• _Action item_:
Give every line from the entries that contains "gmail".

• _Data excerpts_:
────

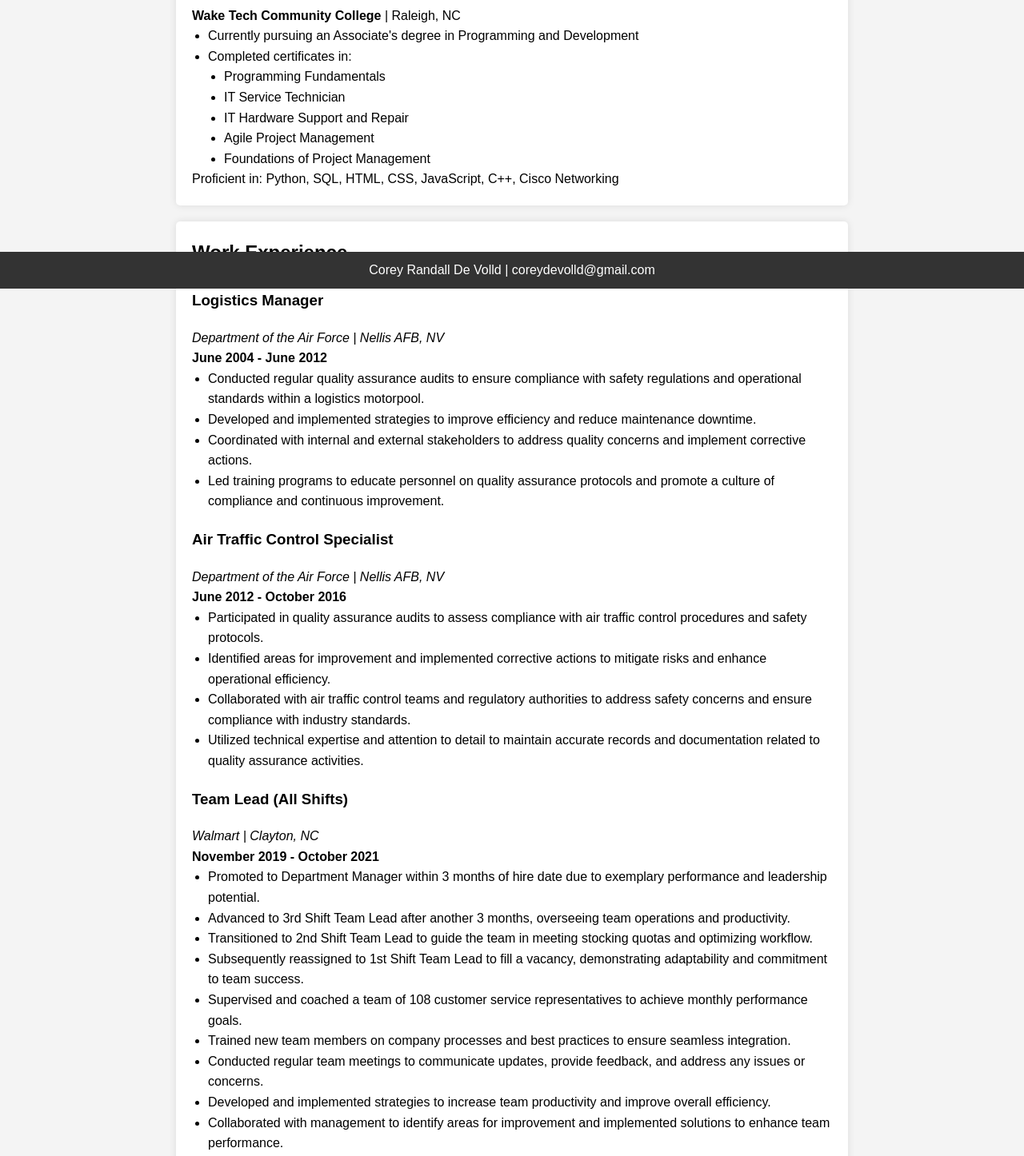
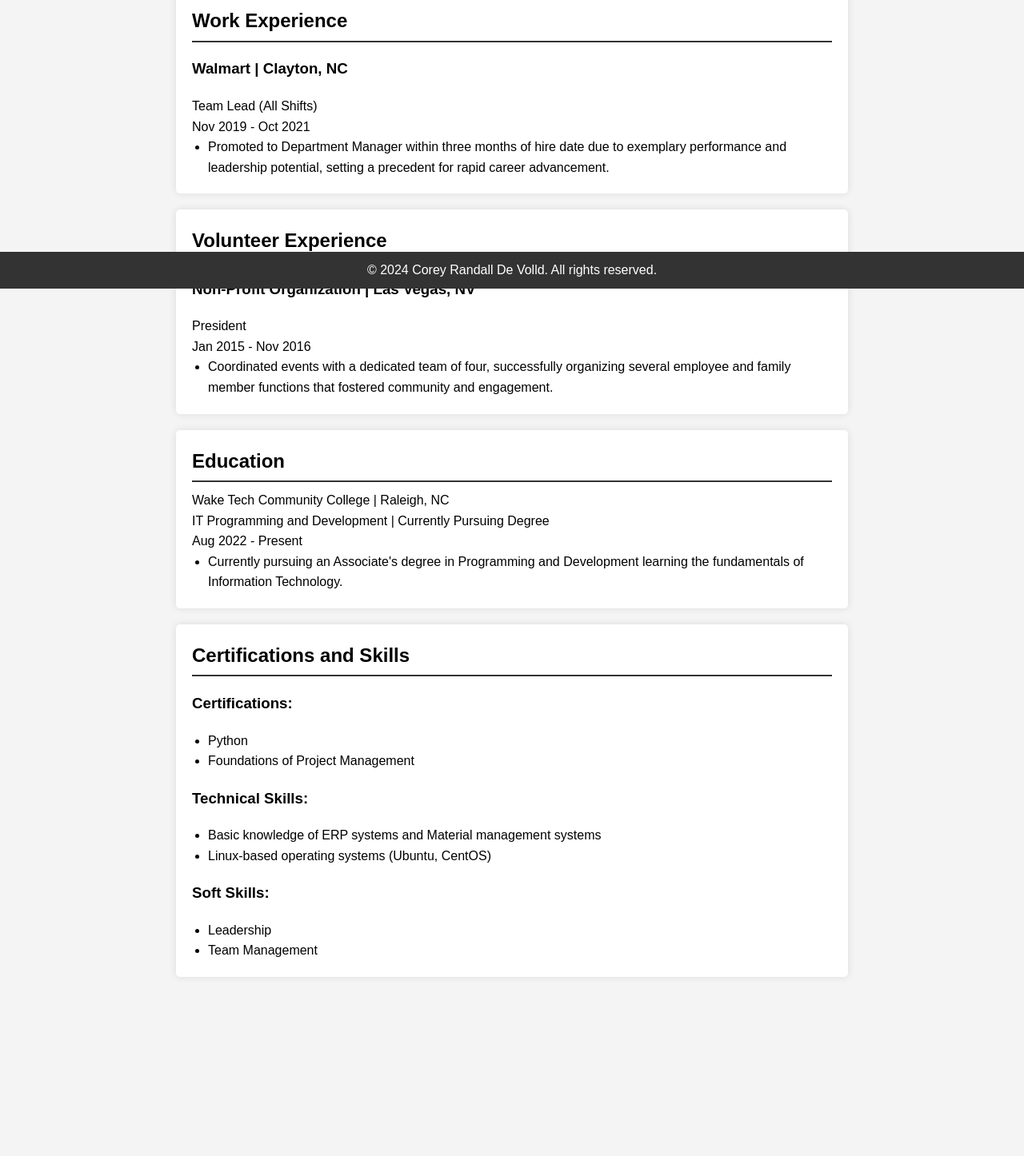
Before and after one commit to coreyrandall/self, a plain HTML site: page resume.html in a window 1280 px wide. Shown: the part 439-1885 px from the top of the page at 80% size. After the commit the page ends 1731 px from the top, so only its background shows below. Drawn offline with Linux system fonts and the light colour scheme.

Commit message:
Update resume.html

```diff
--- a/resume.html
+++ b/resume.html
@@ -1,89 +1,106 @@
 <!DOCTYPE html>
 <html lang="en">
+
 <head>
     <meta charset="UTF-8">
     <meta name="viewport" content="width=device-width, initial-scale=1.0">
-    <title>Corey Randall De Volld - Online Resume</title>
+    <title>Corey Randall De Volld - Resume</title>
     <link rel="stylesheet" href="styles.css">
 </head>
+
 <body>
     <header>
+        <div class="header-content">
             <h1>Corey Randall De Volld</h1>
-        <p>Email: <a href="mailto:coreydevolld@gmail.com">coreydevolld@gmail.com</a></p>
+            <p>Email: coreydevolld@gmail.com</p>
+            <p>Phone: 702-713-3313</p>
+        </div>
     </header>
 
-    <section id="summary">
+    <main>
+        <section class="summary">
             <h2>Summary</h2>
-        <p>Accomplished professional with extensive experience in logistics management, air traffic control, and team leadership. Proven track record of successfully optimizing operations, implementing process improvements, and ensuring safety and efficiency in high-pressure environments. Strong communication and interpersonal skills with a background in information technology and programming. Committed to achieving organizational goals and continuously seeking opportunities for growth.</p>
+            <p>Accomplished professional with over a decade of experience in logistics management, air traffic control, and team leadership. Demonstrates a proven track record of optimizing operations, implementing innovative process improvements, and ensuring safety and efficiency in high-pressure environments. Combines exceptional communication and interpersonal skills with a robust background in information technology and programming. Adept at fostering teamwork and enhancing organizational performance. Committed to achieving organizational goals and continuously seeking opportunities for professional growth and technical development.</p>
         </section>
 
-    <section id="education">
-        <h2>Education</h2>
-        <p><strong>Wake Tech Community College</strong> | Raleigh, NC</p>
-        <ul>
-            <li>Currently pursuing an Associate's degree in Programming and Development</li>
-            <li>Completed certificates in:
-                <ul>
-                    <li>Programming Fundamentals</li>
-                    <li>IT Service Technician</li>
-                    <li>IT Hardware Support and Repair</li>
-                    <li>Agile Project Management</li>
-                    <li>Foundations of Project Management</li>
-                </ul>
-            </li>
-        </ul>
-        <p>Proficient in: Python, SQL, HTML, CSS, JavaScript, C++, Cisco Networking</p>
-    </section>
-
-    <section id="work-experience">
+        <section class="work-experience">
             <h2>Work Experience</h2>
 
-        <div class="job">
-            <h3>Logistics Manager</h3>
-            <p><em>Department of the Air Force | Nellis AFB, NV</em></p>
-            <p><strong>June 2004 - June 2012</strong></p>
+            <div class="work-entry">
+                <h3>Walmart | Clayton, NC</h3>
+                <p class="job-title">Team Lead (All Shifts)</p>
+                <p class="date">Nov 2019 - Oct 2021</p>
                 <ul>
-                <li>Conducted regular quality assurance audits to ensure compliance with safety regulations and operational standards within a logistics motorpool.</li>
-                <li>Developed and implemented strategies to improve efficiency and reduce maintenance downtime.</li>
-                <li>Coordinated with internal and external stakeholders to address quality concerns and implement corrective actions.</li>
-                <li>Led training programs to educate personnel on quality assurance protocols and promote a culture of compliance and continuous improvement.</li>
+                    <li>Promoted to Department Manager within three months of hire date due to exemplary performance and leadership potential, setting a precedent for rapid career advancement.</li>
+                    <!-- Include other bullet points -->
                 </ul>
             </div>
 
-        <div class="job">
-            <h3>Air Traffic Control Specialist</h3>
-            <p><em>Department of the Air Force | Nellis AFB, NV</em></p>
-            <p><strong>June 2012 - October 2016</strong></p>
+            <!-- Include other work experience entries -->
+        </section>
+
+        <section class="work-experience">
+            <h2>Volunteer Experience</h2>
+
+            <div class="work-entry">
+                <h3>Non-Profit Organization | Las Vegas, NV</h3>
+                <p class="job-title">President</p>
+                <p class="date">Jan 2015 - Nov 2016</p>
                 <ul>
-                <li>Participated in quality assurance audits to assess compliance with air traffic control procedures and safety protocols.</li>
-                <li>Identified areas for improvement and implemented corrective actions to mitigate risks and enhance operational efficiency.</li>
-                <li>Collaborated with air traffic control teams and regulatory authorities to address safety concerns and ensure compliance with industry standards.</li>
-                <li>Utilized technical expertise and attention to detail to maintain accurate records and documentation related to quality assurance activities.</li>
+                    <li>Coordinated events with a dedicated team of four, successfully organizing several employee and family member functions that fostered community and engagement.</li>
+                    <!-- Include other bullet points -->
                 </ul>
             </div>
 
-        <div class="job">
-            <h3>Team Lead (All Shifts)</h3>
-            <p><em>Walmart | Clayton, NC</em></p>
-            <p><strong>November 2019 - October 2021</strong></p>
+            <!-- Include other volunteer experience entries -->
+        </section>
+
+        <section class="education">
+            <h2>Education</h2>
+            <p>Wake Tech Community College | Raleigh, NC</p>
+            <p>IT Programming and Development | Currently Pursuing Degree</p>
+            <p>Aug 2022 - Present</p>
             <ul>
-                <li>Promoted to Department Manager within 3 months of hire date due to exemplary performance and leadership potential.</li>
-                <li>Advanced to 3rd Shift Team Lead after another 3 months, overseeing team operations and productivity.</li>
-                <li>Transitioned to 2nd Shift Team Lead to guide the team in meeting stocking quotas and optimizing workflow.</li>
-                <li>Subsequently reassigned to 1st Shift Team Lead to fill a vacancy, demonstrating adaptability and commitment to team success.</li>
-                <li>Supervised and coached a team of 108 customer service representatives to achieve monthly performance goals.</li>
-                <li>Trained new team members on company processes and best practices to ensure seamless integration.</li>
-                <li>Conducted regular team meetings to communicate updates, provide feedback, and address any issues or concerns.</li>
-                <li>Developed and implemented strategies to increase team productivity and improve overall efficiency.</li>
-                <li>Collaborated with management to identify areas for improvement and implemented solutions to enhance team performance.</li>
+                <li>Currently pursuing an Associate's degree in Programming and Development learning the fundamentals of Information Technology.</li>
+                <!-- Include other bullet points -->
+            </ul>
+        </section>
+
+        <section class="certifications-skills">
+            <h2>Certifications and Skills</h2>
+
+            <div class="certifications">
+                <h3>Certifications:</h3>
+                <ul>
+                    <li>Python</li>
+                    <li>Foundations of Project Management</li>
+                    <!-- Include other certifications -->
+                </ul>
+            </div>
+
+            <div class="technical-skills">
+                <h3>Technical Skills:</h3>
+                <ul>
+                    <li>Basic knowledge of ERP systems and Material management systems</li>
+                    <li>Linux-based operating systems (Ubuntu, CentOS)</li>
+                    <!-- Include other technical skills -->
+                </ul>
+            </div>
+
+            <div class="soft-skills">
+                <h3>Soft Skills:</h3>
+                <ul>
+                    <li>Leadership</li>
+                    <li>Team Management</li>
+                    <!-- Include other soft skills -->
                 </ul>
             </div>
         </section>
+    </main>
 
     <footer>
-        <p>Corey Randall De Volld | <a href="mailto:coreydevolld@gmail.com">coreydevolld@gmail.com</a></p>
+        <p>© 2024 Corey Randall De Volld. All rights reserved.</p>
     </footer>
+</body>
 
-    <script src="script.js"></script>
-</body>
 </html>
```
Lines whose indentation alone changed are shown as unchanged.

────

• _Worked solution_:
-        <p>Email: <a href="mailto:coreydevolld@gmail.com">coreydevolld@gmail.com</a></p>
+            <p>Email: coreydevolld@gmail.com</p>
-        <p>Corey Randall De Volld | <a href="mailto:coreydevolld@gmail.com">coreydevolld@gmail.com</a></p>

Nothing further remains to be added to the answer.